Your assignment ▸ Every line in the following data that has "size" counts toward the total; state that total alone.

== Segment start ==

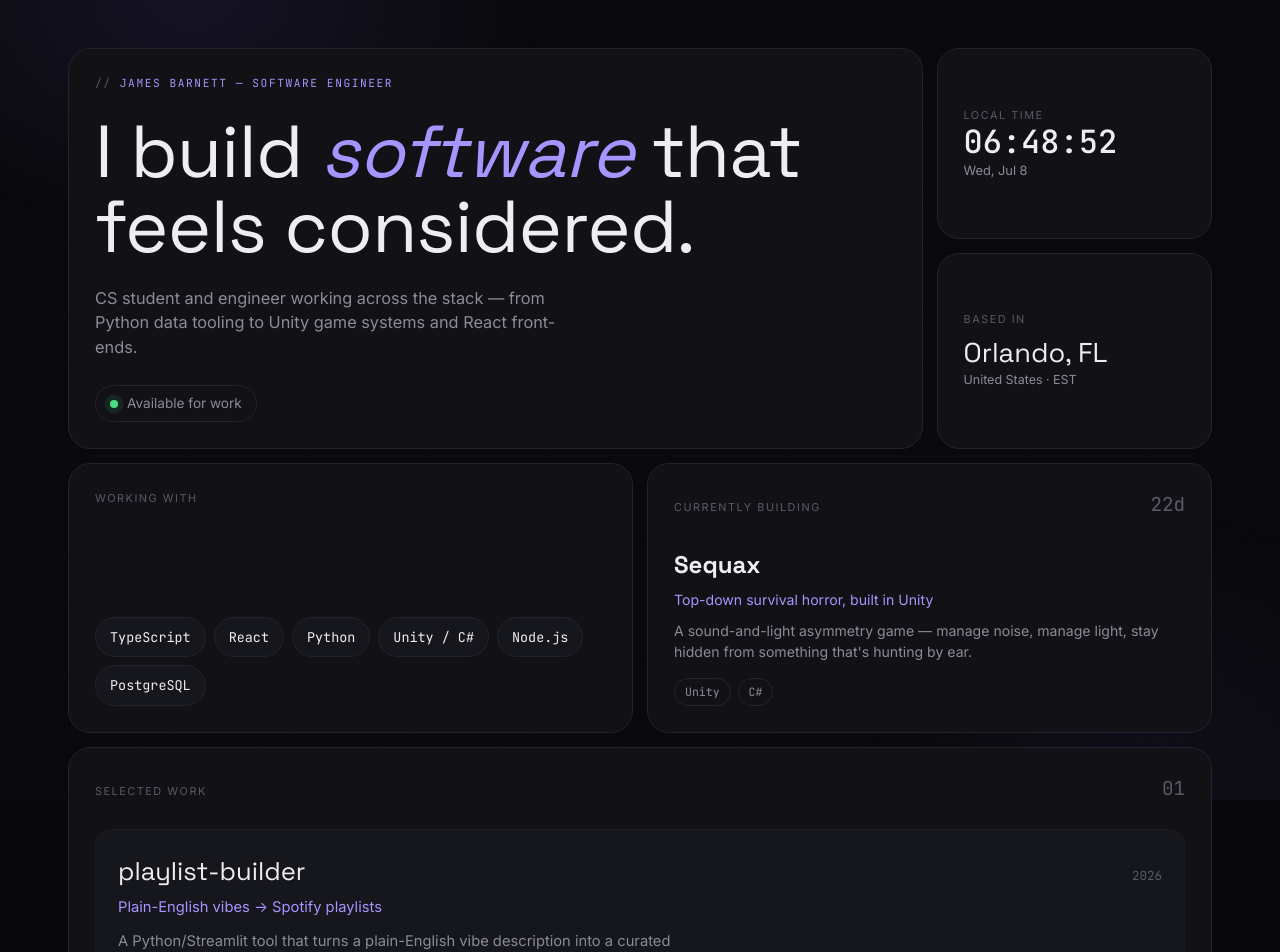
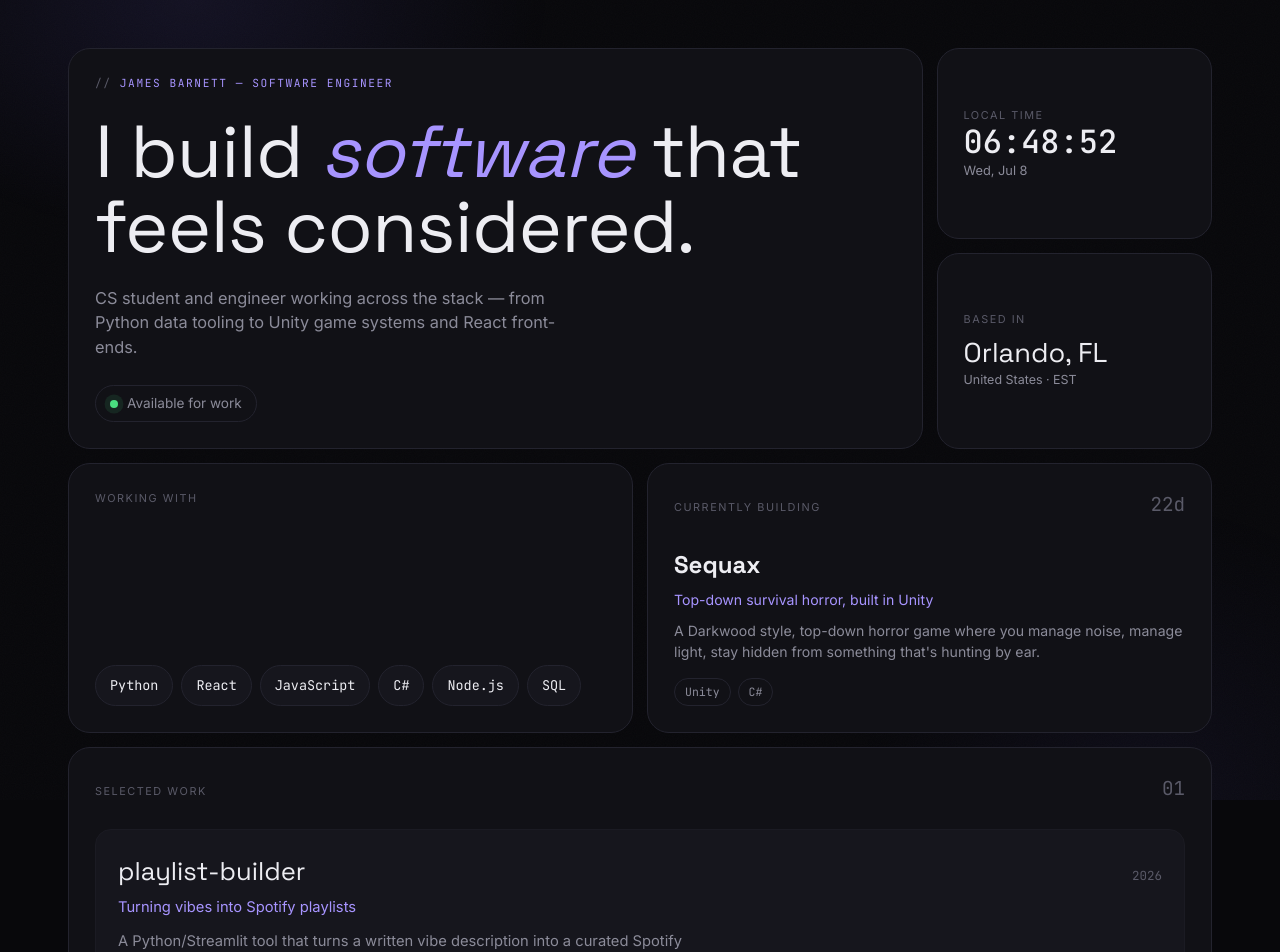
Before and after one commit to shadowstorm37/portfolio, a React (Vite) app: page / in a window 1280 px wide. Shown: the top 952 px of the page. Built offline with nearby package versions, Linux system fonts and the light colour scheme.

Commit message:
feat: added carousel for currently building section

```diff
--- a/src/App.css
+++ b/src/App.css
@@ -216,6 +216,36 @@ body {
 .building-desc { color: var(--muted); font-size: 0.88rem; margin-top: 10px; }
 .cell--building .project-stack { margin-top: auto; padding-top: 16px; }
 
+.carousel-nav {
+  display: flex;
+  align-items: center;
+  gap: 12px;
+  margin-top: 16px;
+}
+.carousel-arrow {
+  display: flex;
+  align-items: center;
+  justify-content: center;
+  width: 30px;
+  height: 30px;
+  border-radius: 50%;
+  border: 1px solid var(--line);
+  background: var(--panel-2);
+  color: var(--muted);
+  cursor: pointer;
+  transition: border-color 0.22s ease, color 0.22s ease, transform 0.15s ease;
+}
+.carousel-arrow:hover {
+  border-color: var(--accent);
+  color: var(--accent-soft);
+}
+.carousel-arrow:active { transform: scale(0.92); }
+.carousel-index {
+  font-family: "JetBrains Mono", monospace;
+  font-size: 0.76rem;
+  color: var(--faint);
+}
+
 /* ── Projects ───────────────────────────────── */
 .section-head {
   display: flex; align-items: baseline; justify-content: space-between;
--- a/src/App.jsx
+++ b/src/App.jsx
@@ -1,5 +1,5 @@
 import { useState, useEffect, useRef } from "react";
-import { projects, stack, social, currentlyBuilding } from "./data";
+import { projects, stack, social, buildingProjects } from "./data";
 import "./App.css";
 
 function Clock() {
@@ -123,9 +123,71 @@ function SoundToggle() {
   );
 }
 
+const ChevronLeft = () => (
+  <svg viewBox="0 0 24 24" width="16" height="16" fill="none" stroke="currentColor" strokeWidth="2" aria-hidden="true">
+    <path d="M15 18l-6-6 6-6" />
+  </svg>
+);
+const ChevronRight = () => (
+  <svg viewBox="0 0 24 24" width="16" height="16" fill="none" stroke="currentColor" strokeWidth="2" aria-hidden="true">
+    <path d="M9 18l6-6-6-6" />
+  </svg>
+);
+
 function daysUntil(dateStr) {
   const diff = new Date(dateStr) - new Date();
   return Math.max(0, Math.ceil(diff / (1000 * 60 * 60 * 24)));
+}
+
+function BuildingCarousel() {
+  const [index, setIndex] = useState(0);
+  const ref = useRef(null);
+  useSpotlight(ref);
+  const total = buildingProjects.length;
+  const current = buildingProjects[index];
+
+  const go = (dir) => {
+    playTick(dir > 0 ? 1.1 : 0.9);
+    setIndex((i) => (i + dir + total) % total);
+  };
+
+  return (
+    <div ref={ref} className="tile tile--spot cell cell--building">
+      <div className="section-head">
+        <span className="mini-label">Currently building</span>
+        <span className="count">{daysUntil(current.deadline)}d</span>
+      </div>
+      <h3 className="building-name">{current.name}</h3>
+      <p className="building-tagline">{current.tagline}</p>
+      <p className="building-desc">{current.description}</p>
+      <div className="project-stack">
+        {current.stack.map((t) => (
+          <span key={t}>{t}</span>
+        ))}
+      </div>
+      {total > 1 && (
+        <div className="carousel-nav">
+          <button
+            className="carousel-arrow"
+            onClick={() => go(-1)}
+            aria-label="Previous project"
+          >
+            <ChevronLeft />
+          </button>
+          <span className="carousel-index">
+            {index + 1} / {total}
+          </span>
+          <button
+            className="carousel-arrow"
+            onClick={() => go(1)}
+            aria-label="Next project"
+          >
+            <ChevronRight />
+          </button>
+        </div>
+      )}
+    </div>
+  );
 }
 
 export default function App() {
@@ -168,20 +230,7 @@ export default function App() {
           </ul>
         </Tile>
 
-        <Tile className="cell cell--building" spotlight>
-          <div className="section-head">
-            <span className="mini-label">Currently building</span>
-            <span className="count">{daysUntil(currentlyBuilding.deadline)}d</span>
-          </div>
-          <h3 className="building-name">{currentlyBuilding.name}</h3>
-          <p className="building-tagline">{currentlyBuilding.tagline}</p>
-          <p className="building-desc">{currentlyBuilding.description}</p>
-          <div className="project-stack">
-            {currentlyBuilding.stack.map((t) => (
-              <span key={t}>{t}</span>
-            ))}
-          </div>
-        </Tile>
+        <BuildingCarousel />
 
         <Tile className="cell cell--projects" spotlight>
           <div className="section-head">
--- a/src/data.js
+++ b/src/data.js
@@ -6,9 +6,9 @@
 export const projects = [
   {
     title: "playlist-builder",
-    tagline: "Plain-English vibes → Spotify playlists",
+    tagline: "Turning vibes into Spotify playlists",
     description:
-      "A Python/Streamlit tool that turns a plain-English vibe description into a curated Spotify playlist, using the Gemini API as a taste model to replace Spotify's deprecated recommendation endpoints.",
+      "A Python/Streamlit tool that turns a written vibe description into a curated Spotify playlist, using the Gemini API as a taste model to replace Spotify's deprecated recommendation endpoints.",
     stack: ["Python", "Streamlit", "Gemini API", "Spotify API"],
     link: "https://github.com/shadowstorm37",
     year: "2026",
@@ -26,22 +26,32 @@ export const projects = [
   // },
 ];
 
-export const currentlyBuilding = {
-  name: "Sequax",
-  tagline: "Top-down survival horror, built in Unity",
-  description:
-    "A sound-and-light asymmetry game — manage noise, manage light, stay hidden from something that's hunting by ear.",
-  stack: ["Unity", "C#"],
-  deadline: "2026-07-30",
-};
+export const buildingProjects = [
+  {
+    name: "Sequax",
+    tagline: "Top-down survival horror, built in Unity",
+    description:
+      "A Darkwood style, top-down horror game where you manage noise, manage light, stay hidden from something that's hunting by ear.",
+    stack: ["Unity", "C#"],
+    deadline: "2026-07-30",
+  },
+  // ── copy the block below to add another in-progress project ──
+  // {
+  //   name: "",
+  //   tagline: "",
+  //   description: "",
+  //   stack: [],
+  //   deadline: "YYYY-MM-DD",
+  // },
+];
 
 export const stack = [
-  "TypeScript",
+  "Python",
   "React",
-  "Python",
-  "Unity / C#",
+  "JavaScript",
+  "C#",
   "Node.js",
-  "PostgreSQL",
+  "SQL",
 ];
 
 export const social = {
```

== Segment end ==

Result of this task ▸ 2